* **Description of the task**
When you reproduce the listing, keep every word as it is and drop the pictures.

* **Exercise material**
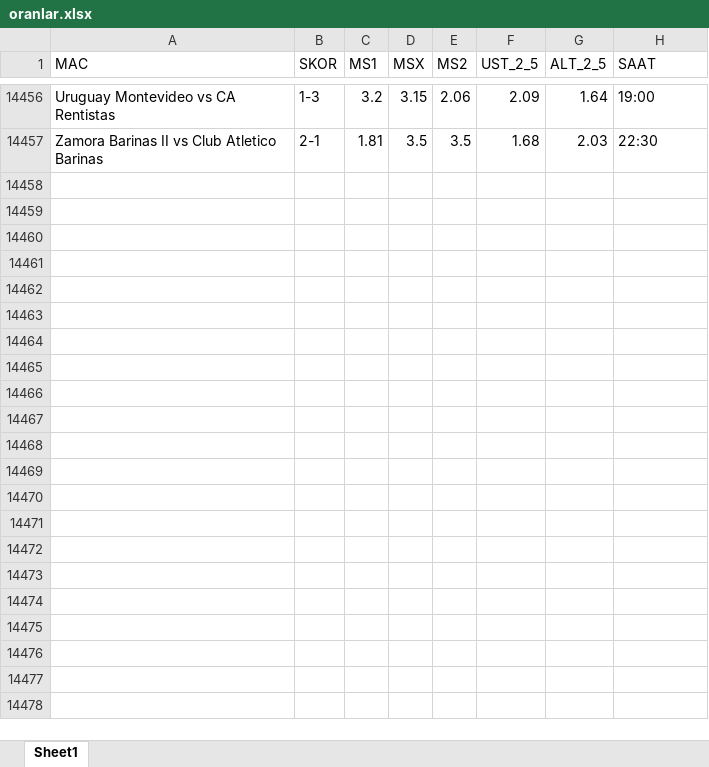
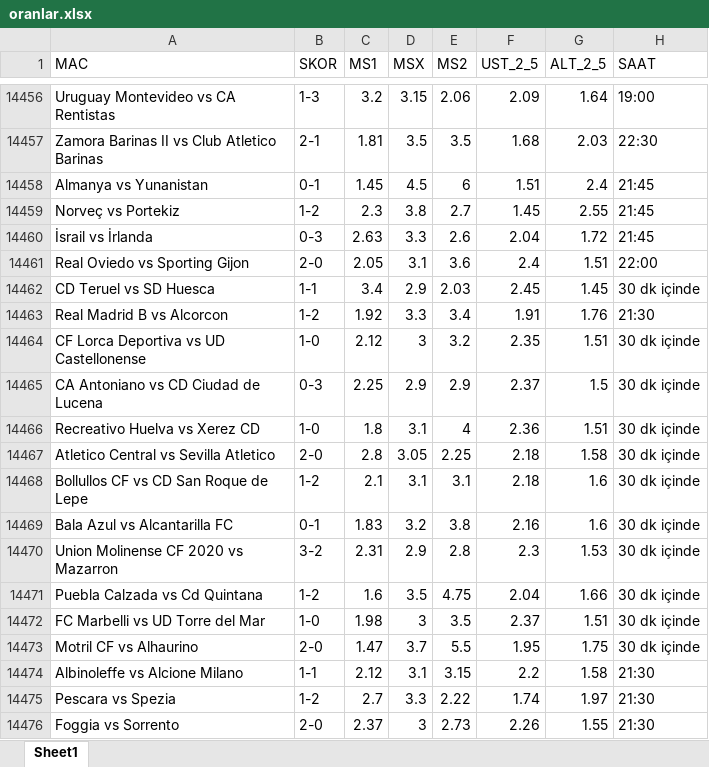
Before and after one commit to rostova67/oran-analiz-backend, an Excel workbook: oranlar.xlsx, sheet Sheet1, drawn as a sheet; only a part is shown, gaps mark what is left out; values as stored, in another font and other column widths than the file's, no borders; the diff covers the shown part only; the diff names each change by its address in the sheet, - before the commit and + after, or states it on an @@ line.

```diff
--- a/oranlar.xlsx (sheet Sheet1)
+++ b/oranlar.xlsx (sheet Sheet1)
+row 14458: Almanya vs Yunanistan | 0-1 | 1.45 | 4.5 | 6 | 1.51 | 2.4 | 21:45
+row 14459: Norveç vs Portekiz | 1-2 | 2.3 | 3.8 | 2.7 | 1.45 | 2.55 | 21:45
+row 14460: İsrail vs İrlanda | 0-3 | 2.63 | 3.3 | 2.6 | 2.04 | 1.72 | 21:45
+row 14461: Real Oviedo vs Sporting Gijon | 2-0 | 2.05 | 3.1 | 3.6 | 2.4 | 1.51 | 22:00
+row 14462: CD Teruel vs SD Huesca | 1-1 | 3.4 | 2.9 | 2.03 | 2.45 | 1.45 | 30 dk içinde
+row 14463: Real Madrid B vs Alcorcon | 1-2 | 1.92 | 3.3 | 3.4 | 1.91 | 1.76 | 21:30
+row 14464: CF Lorca Deportiva vs UD Castellonense | 1-0 | 2.12 | 3 | 3.2 | 2.35 | 1.51 | 30 dk içinde
+row 14465: CA Antoniano vs CD Ciudad de Lucena | 0-3 | 2.25 | 2.9 | 2.9 | 2.37 | 1.5 | 30 dk içinde
+row 14466: Recreativo Huelva vs Xerez CD | 1-0 | 1.8 | 3.1 | 4 | 2.36 | 1.51 | 30 dk içinde
+row 14467: Atletico Central vs Sevilla Atletico | 2-0 | 2.8 | 3.05 | 2.25 | 2.18 | 1.58 | 30 dk içinde
+row 14468: Bollullos CF vs CD San Roque de Lepe | 1-2 | 2.1 | 3.1 | 3.1 | 2.18 | 1.6 | 30 dk içinde
+row 14469: Bala Azul vs Alcantarilla FC | 0-1 | 1.83 | 3.2 | 3.8 | 2.16 | 1.6 | 30 dk içinde
+row 14470: Union Molinense CF 2020 vs Mazarron | 3-2 | 2.31 | 2.9 | 2.8 | 2.3 | 1.53 | 30 dk içinde
+row 14471: Puebla Calzada vs Cd Quintana | 1-2 | 1.6 | 3.5 | 4.75 | 2.04 | 1.66 | 30 dk içinde
+row 14472: FC Marbelli vs UD Torre del Mar | 1-0 | 1.98 | 3 | 3.5 | 2.37 | 1.51 | 30 dk içinde
+row 14473: Motril CF vs Alhaurino | 2-0 | 1.47 | 3.7 | 5.5 | 1.95 | 1.75 | 30 dk içinde
+row 14474: Albinoleffe vs Alcione Milano | 1-1 | 2.12 | 3.1 | 3.15 | 2.2 | 1.58 | 21:30
+row 14475: Pescara vs Spezia | 1-2 | 2.7 | 3.3 | 2.22 | 1.74 | 1.97 | 21:30
+row 14476: Foggia vs Sorrento | 2-0 | 2.37 | 3 | 2.73 | 2.26 | 1.55 | 21:30
```
Also changed, not shown: 75 added rows elsewhere in this sheet, bugun_oranlar.xlsx.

* **Solution to this problem**
Before and after one commit to rostova67/oran-analiz-backend, an Excel workbook: oranlar.xlsx, sheet Sheet1, drawn as a sheet; only a part is shown, gaps mark what is left out; values as stored, in another font and other column widths than the file's, no borders; the diff covers the shown part only; the diff names each change by its address in the sheet, - before the commit and + after, or states it on an @@ line.

```diff
--- a/oranlar.xlsx (sheet Sheet1)
+++ b/oranlar.xlsx (sheet Sheet1)
+row 14458: Almanya vs Yunanistan | 0-1 | 1.45 | 4.5 | 6 | 1.51 | 2.4 | 21:45
+row 14459: Norveç vs Portekiz | 1-2 | 2.3 | 3.8 | 2.7 | 1.45 | 2.55 | 21:45
+row 14460: İsrail vs İrlanda | 0-3 | 2.63 | 3.3 | 2.6 | 2.04 | 1.72 | 21:45
+row 14461: Real Oviedo vs Sporting Gijon | 2-0 | 2.05 | 3.1 | 3.6 | 2.4 | 1.51 | 22:00
+row 14462: CD Teruel vs SD Huesca | 1-1 | 3.4 | 2.9 | 2.03 | 2.45 | 1.45 | 30 dk içinde
+row 14463: Real Madrid B vs Alcorcon | 1-2 | 1.92 | 3.3 | 3.4 | 1.91 | 1.76 | 21:30
+row 14464: CF Lorca Deportiva vs UD Castellonense | 1-0 | 2.12 | 3 | 3.2 | 2.35 | 1.51 | 30 dk içinde
+row 14465: CA Antoniano vs CD Ciudad de Lucena | 0-3 | 2.25 | 2.9 | 2.9 | 2.37 | 1.5 | 30 dk içinde
+row 14466: Recreativo Huelva vs Xerez CD | 1-0 | 1.8 | 3.1 | 4 | 2.36 | 1.51 | 30 dk içinde
+row 14467: Atletico Central vs Sevilla Atletico | 2-0 | 2.8 | 3.05 | 2.25 | 2.18 | 1.58 | 30 dk içinde
+row 14468: Bollullos CF vs CD San Roque de Lepe | 1-2 | 2.1 | 3.1 | 3.1 | 2.18 | 1.6 | 30 dk içinde
+row 14469: Bala Azul vs Alcantarilla FC | 0-1 | 1.83 | 3.2 | 3.8 | 2.16 | 1.6 | 30 dk içinde
+row 14470: Union Molinense CF 2020 vs Mazarron | 3-2 | 2.31 | 2.9 | 2.8 | 2.3 | 1.53 | 30 dk içinde
+row 14471: Puebla Calzada vs Cd Quintana | 1-2 | 1.6 | 3.5 | 4.75 | 2.04 | 1.66 | 30 dk içinde
+row 14472: FC Marbelli vs UD Torre del Mar | 1-0 | 1.98 | 3 | 3.5 | 2.37 | 1.51 | 30 dk içinde
+row 14473: Motril CF vs Alhaurino | 2-0 | 1.47 | 3.7 | 5.5 | 1.95 | 1.75 | 30 dk içinde
+row 14474: Albinoleffe vs Alcione Milano | 1-1 | 2.12 | 3.1 | 3.15 | 2.2 | 1.58 | 21:30
+row 14475: Pescara vs Spezia | 1-2 | 2.7 | 3.3 | 2.22 | 1.74 | 1.97 | 21:30
+row 14476: Foggia vs Sorrento | 2-0 | 2.37 | 3 | 2.73 | 2.26 | 1.55 | 21:30
```
Also changed, not shown: 75 added rows elsewhere in this sheet, bugun_oranlar.xlsx.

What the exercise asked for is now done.